There are many possible scenarios that could play out in coming months.

Israeli President Shimon Peres is likely to call on Foreign Minister Tzipi Livni, who won by a narrow margin to lead the ruling Kadima party last week, to form a coalition.

The Labor Party, the largest of Kadima's partners in government, could pull out of the coalition, which could force early elections or force the government to take on new coalition partners.

If elections are called, former prime minister and Labor leader Ehud Barak could vie for the top spot, but polls have shown he may not have enough support.

Some observers think former Prime Minister Benjamin Netanyahu, head of the opposition Likud Party, is also a potential candidate for the office.

Whoever succeeds Olmert as prime minister will be handed a set of daunting challenges, including determining the fate of Israel's talks with the Palestinians, its indirect talks with Syria and its tough talk on Iran's nuclear aspirations.

If Livni replaces Olmert, she will be the second woman in Israel's history to serve as Prime Minister. Golda Meir served from 1969 to 1974.

Livni, a 50-year-old who entered the Knesset less than 10 years ago, owes her victory to her reputation for clean hands in a party that lost Olmert to allegations of graft.

She told reporters on Thursday that she intends "to bring together Kadima factions and to go on this new path together."

Livni is the chief Israeli negotiator with the Palestinian Authority as the two sides work toward a peace deal.
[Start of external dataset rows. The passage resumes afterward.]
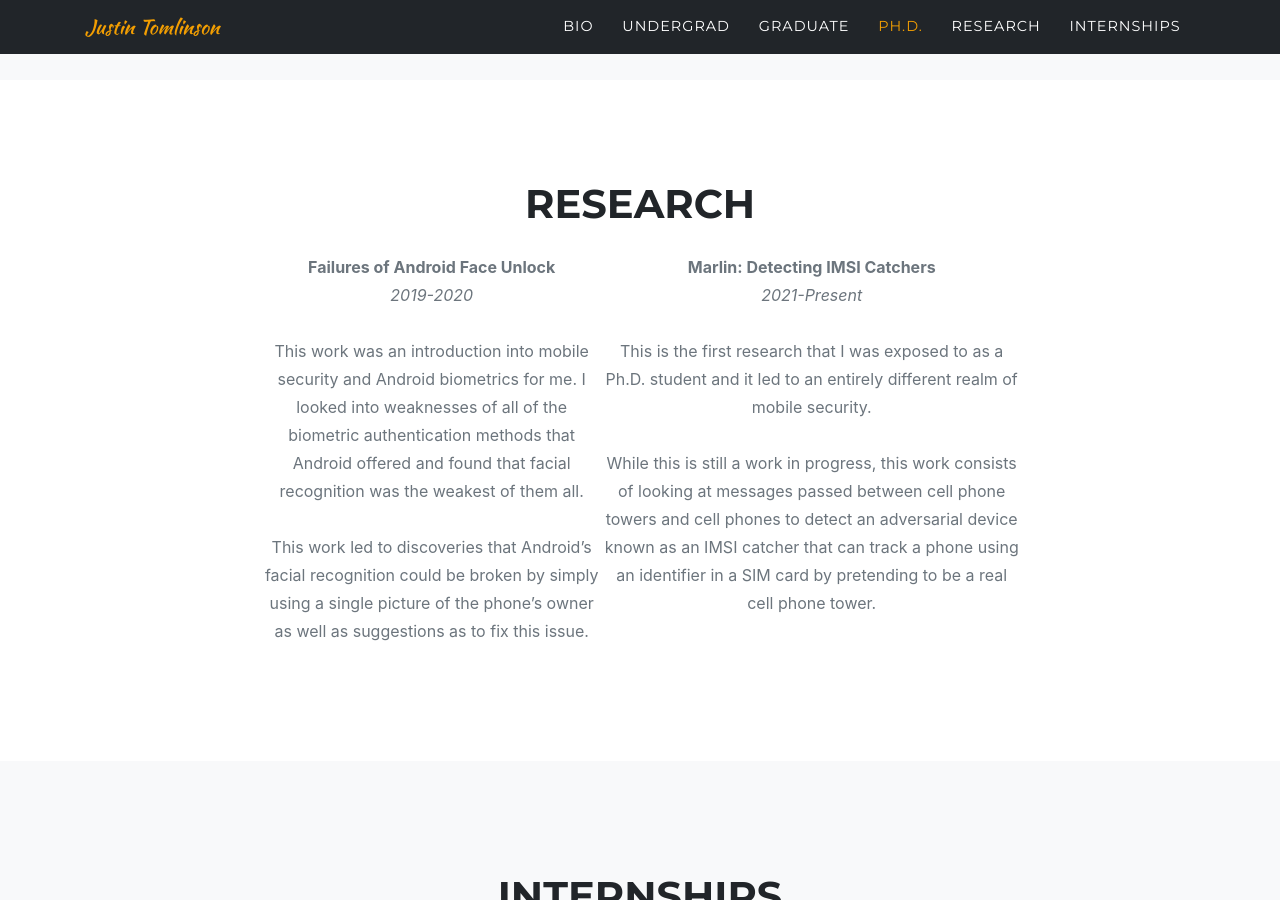
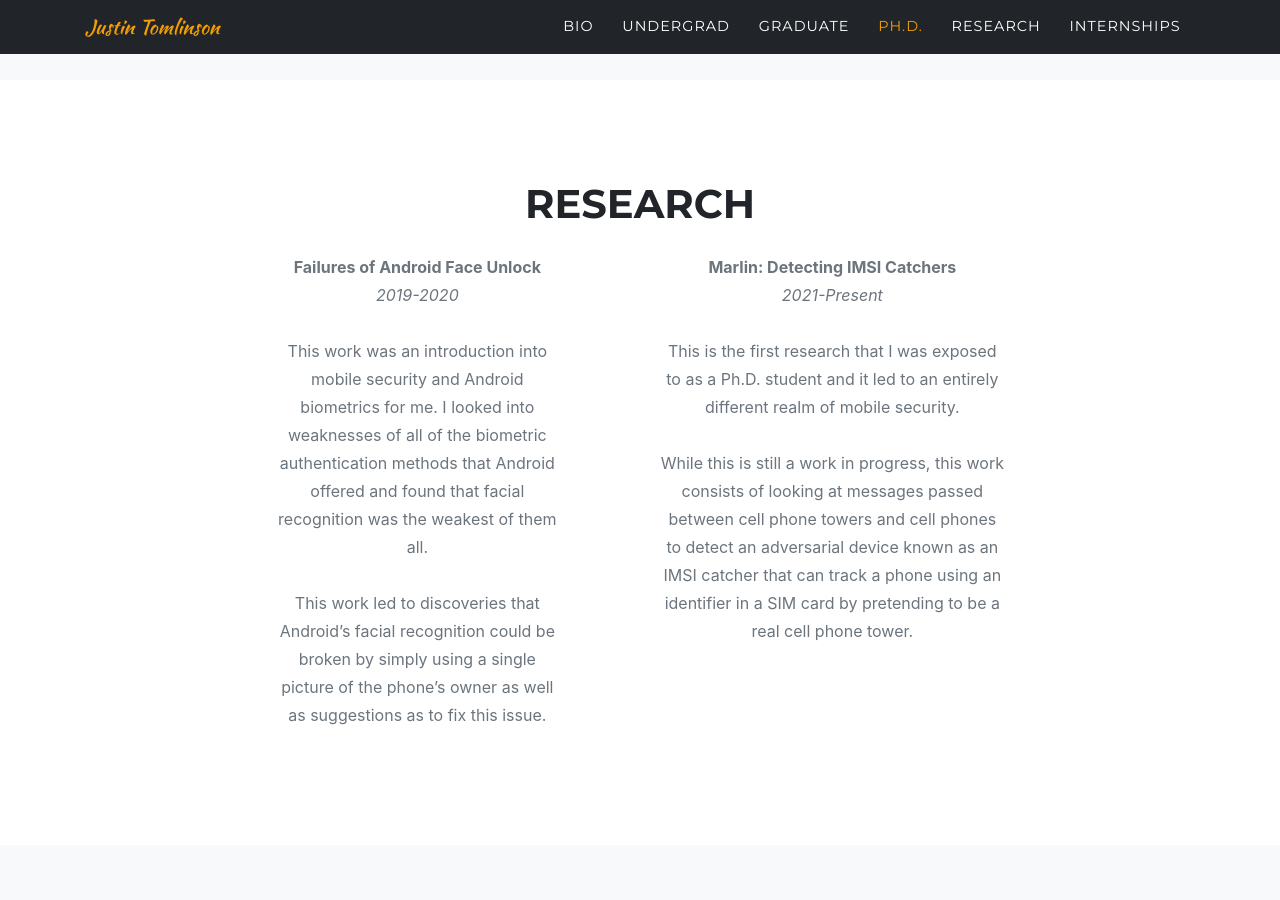
Before and after one commit to tomljr2/tomljr2.github.io, a Jekyll site: the page built from index.md, in a window 1280 px wide and 900 px high, scrolled down 3975 px. Built offline with Jekyll 4.4.1, drawn with Linux system fonts in a browser that asks for light colours; some web fonts are replaced.

Commit message:
Update research.html

```diff
--- a/_includes/research.html
+++ b/_includes/research.html
@@ -8,9 +8,9 @@
       </div>
     </div>
     <div class="row">
-      <div class="col-lg-8 mx-auto text-center" style="display:flex;flex-direction:row;justify-content:space-around;margin:0;padding:0;width:100%;">
-        <div class="large text-muted">{{ site.data.sitetext[site.locale].research.body | markdownify }}</div>
-        <div class="large text-muted">{{ site.data.sitetext[site.locale].research.body2 | markdownify }}</div>
+      <div class="col-lg-8 mx-auto text-center" style="display:flex;flex-direction:row;">
+        <div class="large text-muted" style="margin-right:50px">{{ site.data.sitetext[site.locale].research.body | markdownify }}</div>
+        <div class="large text-muted" style="margin-left:50px">{{ site.data.sitetext[site.locale].research.body2 | markdownify }}</div>
       </div>
     </div>
   </div>
```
She also refuses to be tied to the Bush administration's vision of a peace deal by the end of this year.

Meanwhile, police have recommended that Olmert be indicted on corruption charges.
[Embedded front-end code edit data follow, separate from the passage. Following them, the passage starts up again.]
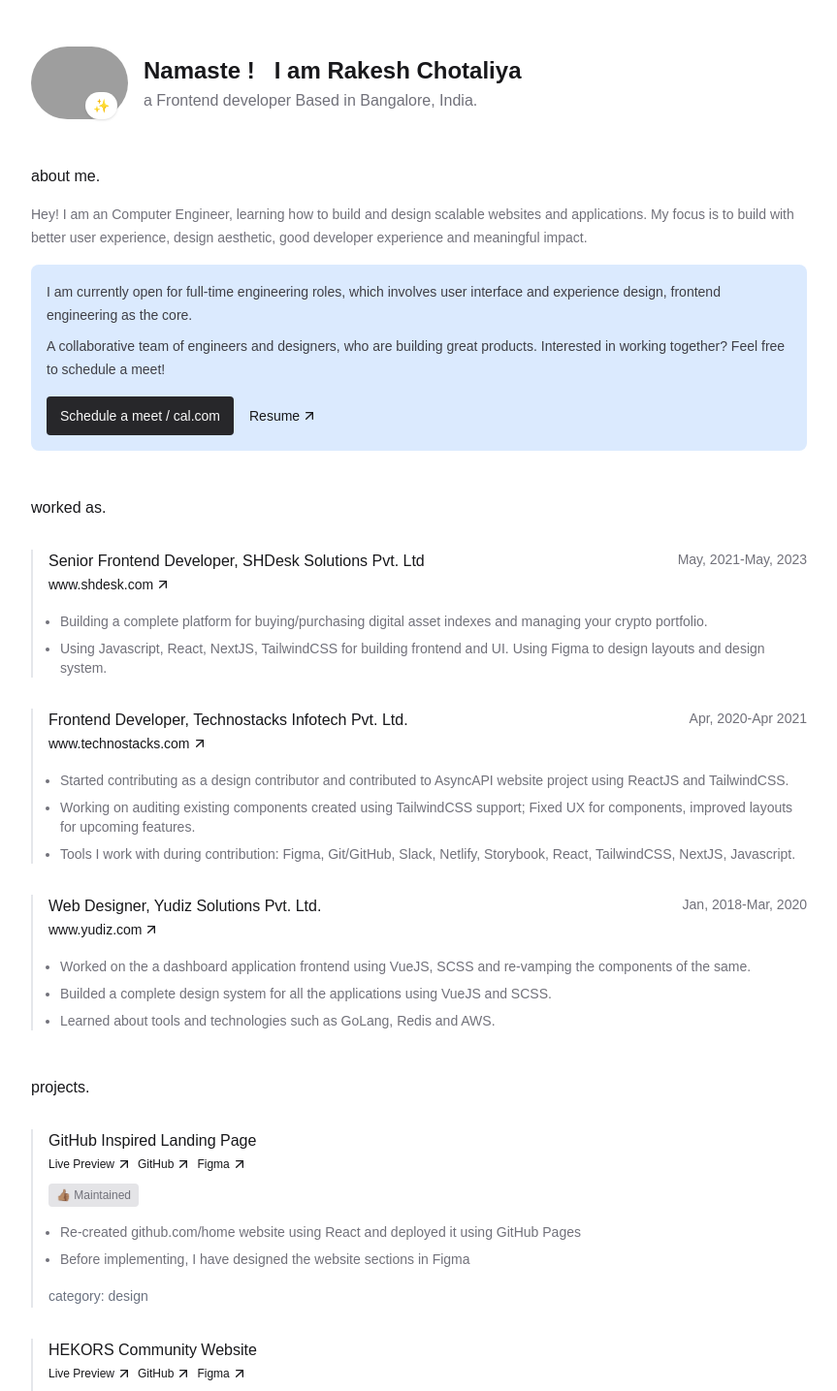
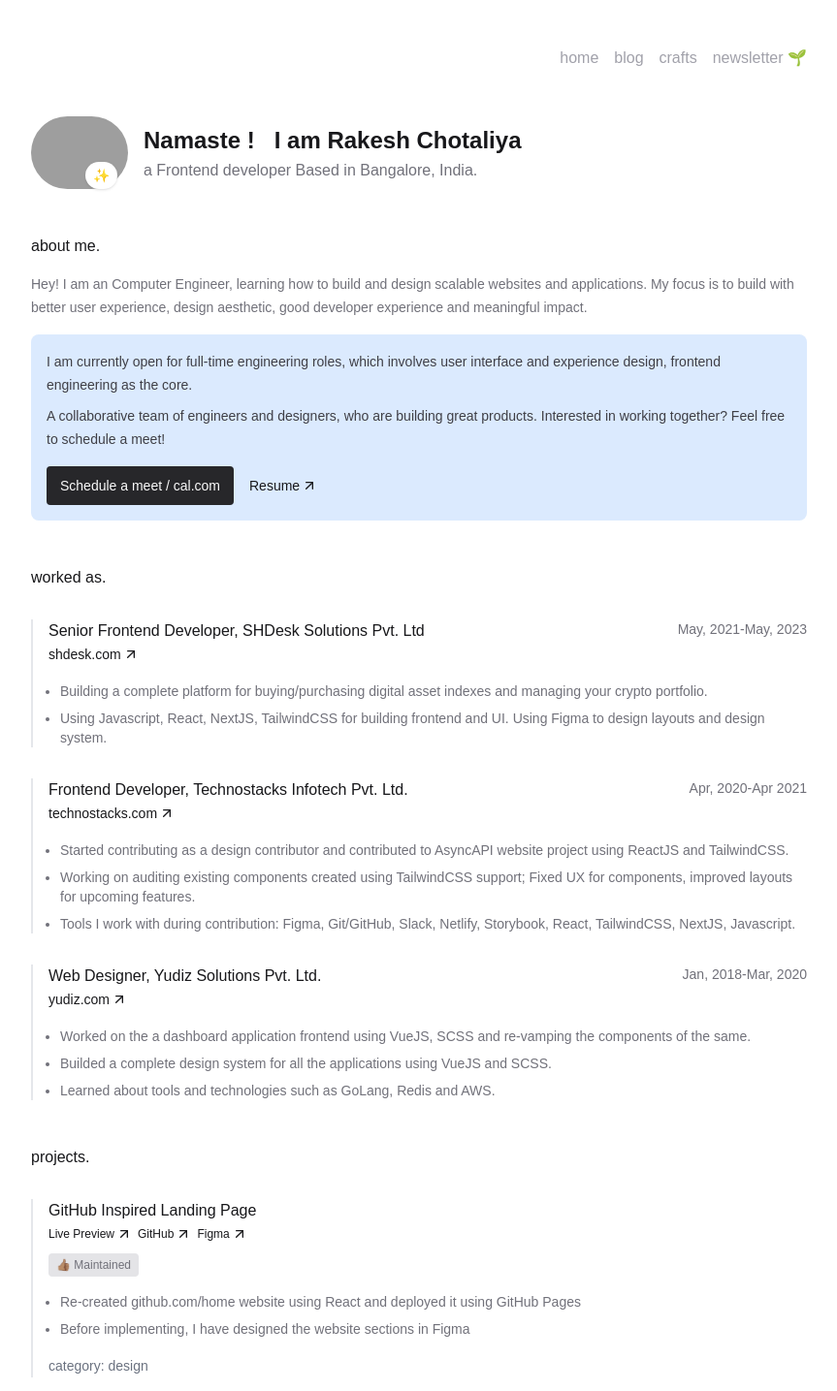
Before and after one commit to RakeshC7/Rac-portfolio-site, a Next.js app: page / in a window 1280 px wide. Shown: the top 1435 px of the page at 97% size, without its empty margins (208-1071 px from the left). Built offline with nearby package versions, Linux system fonts and the light colour scheme; grey boxes are pictures that could not be loaded; a web font is replaced by a local one.

Commit message:
home page data added changes

```diff
--- /dev/null
+++ b/src/components/layout/Navbar.js
@@ -0,0 +1,54 @@
+import getPathMap from './../../lib/pathmap';
+import Link from 'next/link';
+import { useRouter } from 'next/router';
+import ViewContainer from './ViewContainer';
+
+const Navbar = () => {
+
+    const router = useRouter();
+    let pathName = router?.pathname;
+    const defaultNavbarListItem = 'navbar-option-item option-item-available text-base text-zinc-500 hover:text-zinc-600';
+    return (
+        <nav className="navbar mt-12">
+            <ViewContainer>
+                <ul className='navbar-options-list flex flex-row items-center justify-end gap-4'>
+                    {
+                        getPathMap()?.map((pathMapItem, pathMapIndex) => {
+                            if (pathMapItem?.isAvailable) {
+                                return (
+                                    <li
+                                        key={pathMapIndex}
+                                        className={pathName === pathMapItem?.link ? defaultNavbarListItem + ' ' + 'underline underline-offset-1' : defaultNavbarListItem}
+                                    >
+                                        {pathMapItem?.link && (
+                                            <Link
+                                                href={pathMapItem?.link}
+                                                target={
+                                                    pathMapItem?.pathType === 'external'
+                                                        ? '_blank'
+                                                        : '_self'
+                                                }
+                                                className="">
+                                                {pathMapItem?.title}
+                                            </Link>
+                                        )}
+                                    </li>
+                                )
+                            } else {
+                                return (
+                                    <li
+                                        className="navbar-option-item option-item-unavailable cursor-not-allowed text-base text-zinc-400"
+                                        key={pathMapIndex}>
+                                        {pathMapItem?.title}
+                                    </li>
+                                )
+                            }
+                        })
+                    }
+                </ul>
+            </ViewContainer>
+        </nav>
+    )
+}
+
+export default Navbar;
--- a/src/components/main/ContactSection.js
+++ b/src/components/main/ContactSection.js
@@ -10,10 +10,12 @@ const ContactSection = () => {
             <h2 className="contact-heading leading-snug font-medium text-base text-zinc-900">
                 {'contact, socials.'}
             </h2>
-            <div className="project-item-list-wrapper mt-4 grid gap-4">
-                {getContacts()?.map((contact, contactIndex) => (
-                    <ContactItem {...contact} key={contactIndex} />
-                ))}
+            <div className="contact-item-list-wrapper mt-4 flex flex-wrap gap-x-7 gap-y-4">
+                {
+                    getContacts()?.map((contact, contactIndex) => (
+                        <ContactItem {...contact} key={contactIndex} />
+                    ))
+                }
             </div>
         </Section>
     );
@@ -26,7 +28,7 @@ const ContactItem = ({
     ...attr
 }) => {
 
-    const defaultClasses = 'contact-item flex flex-row items-center justify-start gap-4'
+    const defaultClasses = 'contact-item flex flex-row items-center justify-start gap-4 border-b-2 pb-1 hover:border-blue-300 transition-all'
     const classes = className ? className + ' ' + defaultClasses : defaultClasses;
     return (
         <div
--- a/src/lib/experiences.js
+++ b/src/lib/experiences.js
@@ -9,7 +9,7 @@ export const getExperiences = () => {
             experienceOrg: {
                 name: 'SHDesk Solutions Pvt. Ltd',
                 link: 'https://www.shdesk.com/',
-                websiteDisplayName: 'www.shdesk.com',
+                websiteDisplayName: 'shdesk.com',
             },
             experienceStatus: {
                 startAt: 'May, 2021',
@@ -26,7 +26,7 @@ export const getExperiences = () => {
             experienceOrg: {
                 name: 'Technostacks infotech Pvt. Ltd.',
                 link: 'https://technostacks.com/',
-                websiteDisplayName: 'www.technostacks.com',
+                websiteDisplayName: 'technostacks.com',
             },
             experienceStatus: {
                 startAt: 'Apr, 2020',
@@ -43,7 +43,7 @@ export const getExperiences = () => {
             experienceOrg: {
                 name: 'Yudiz Solutions Pvt. Ltd.',
                 link: 'https://www.yudiz.com',
-                websiteDisplayName: 'www.yudiz.com',
+                websiteDisplayName: 'yudiz.com',
             },
             experienceStatus: {
                 startAt: 'Jan, 2018',
--- /dev/null
+++ b/src/lib/pathmap.js
@@ -0,0 +1,30 @@
+const getpathMap = () => {
+    return [
+        {
+            pathType: 'internal',
+            title: 'home',
+            link: '/',
+            isAvaliable: true,
+        },
+        {
+            pathType: 'internal',
+            title: 'blog',
+            link: '/blog',
+            isAvaliable: true,
+        },
+        {
+            pathType: 'internal',
+            title: 'crafts',
+            link: '/crafts',
+            isAvaliable: true,
+        },
+        {
+            pathType: 'internal',
+            title: 'newsletter 🌱',
+            link: '/newsletter',
+            isAvaliable: true,
+        }
+    ]
+}
+
+export default getpathMap;
--- a/src/pages/_app.js
+++ b/src/pages/_app.js
@@ -1,5 +1,12 @@
-import '@/styles/globals.css'
+import '@/styles/globals.css';
+import Navbar from './../components/layout/Navbar';
+import { Fragment } from 'react'
 
 export default function App({ Component, pageProps }) {
-  return <Component {...pageProps} />
+  return (
+    <Fragment>
+      <Navbar />
+      <Component {...pageProps} />
+    </Fragment>
+  )
 }
```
Israeli authorities say Olmert, while serving as Jerusalem mayor and a government minister, asked various public organizations to cover the same expenses and pocketed the extra money.

In May, an American businessman testified that he gave cash-filled envelopes to Olmert, who denies any wrongdoing.

Olmert was Jerusalem's mayor from 1993 to 2003 and served in several cabinet posts from 2003 to 2006. He took over as prime minister after a 2006 stroke left then-premier Ariel Sharon in a coma from which he has never recovered.